Required action: If a line of the listing contains the string "files", return that line.

Extracted records:

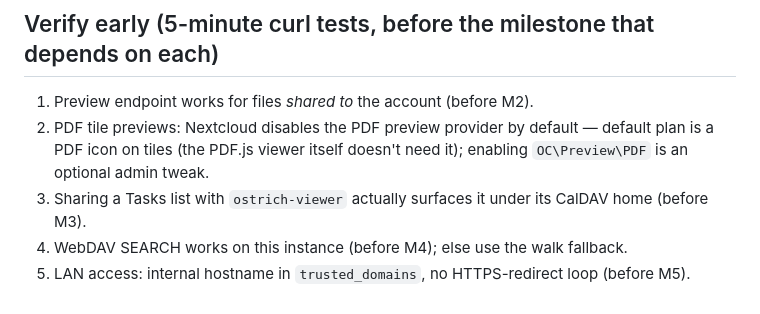
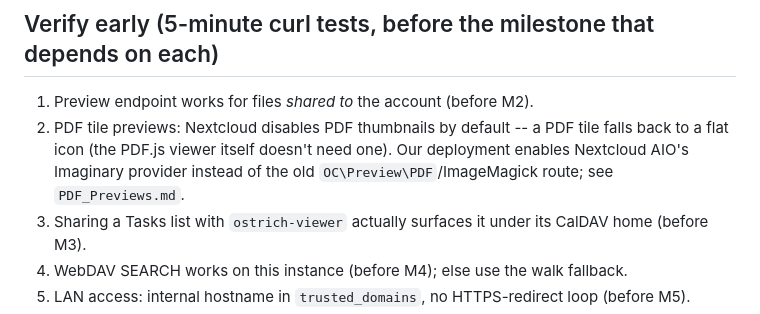
Before and after one commit to seanpk/nextcloud-ostrich-view, a Markdown page: PLAN.md, the part around the change. GitHub-like rendering.

```diff
--- a/PLAN.md
+++ b/PLAN.md
@@ -110,7 +110,7 @@ data/            # runtime: state.json, preview-cache/ (gitignored)
 ## Verify early (5-minute curl tests, before the milestone that depends on each)
 
 1. Preview endpoint works for files *shared to* the account (before M2).
-2. PDF tile previews: Nextcloud disables the PDF preview provider by default — default plan is a PDF icon on tiles (the PDF.js viewer itself doesn't need it); enabling `OC\Preview\PDF` is an optional admin tweak.
+2. PDF tile previews: Nextcloud disables PDF thumbnails by default -- a PDF tile falls back to a flat icon (the PDF.js viewer itself doesn't need one). Our deployment enables Nextcloud AIO's Imaginary provider instead of the old `OC\Preview\PDF`/ImageMagick route; see `PDF_Previews.md`.
 3. Sharing a Tasks list with `ostrich-viewer` actually surfaces it under its CalDAV home (before M3).
 4. WebDAV SEARCH works on this instance (before M4); else use the walk fallback.
 5. LAN access: internal hostname in `trusted_domains`, no HTTPS-redirect loop (before M5).
```
Also changed, not shown: PDF_Previews.md (added, +135 -0 lines), README.md (+19 -16 lines), docs/screenshots/folder.png, docs/screenshots/home.png, docs/screenshots/login.png, docs/screenshots/tasks-full.png, docs/screenshots/tasks-home.png, docs/screenshots/tasks.png, 10 other files.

Response to this exercise:
 1. Preview endpoint works for files *shared to* the account (before M2).
Also changed, not shown: PDF_Previews.md (added, +135 -0 lines), README.md (+19 -16 lines), docs/screenshots/folder.png, docs/screenshots/home.png, docs/screenshots/login.png, docs/screenshots/tasks-full.png, docs/screenshots/tasks-home.png, docs/screenshots/tasks.png, 10 other files.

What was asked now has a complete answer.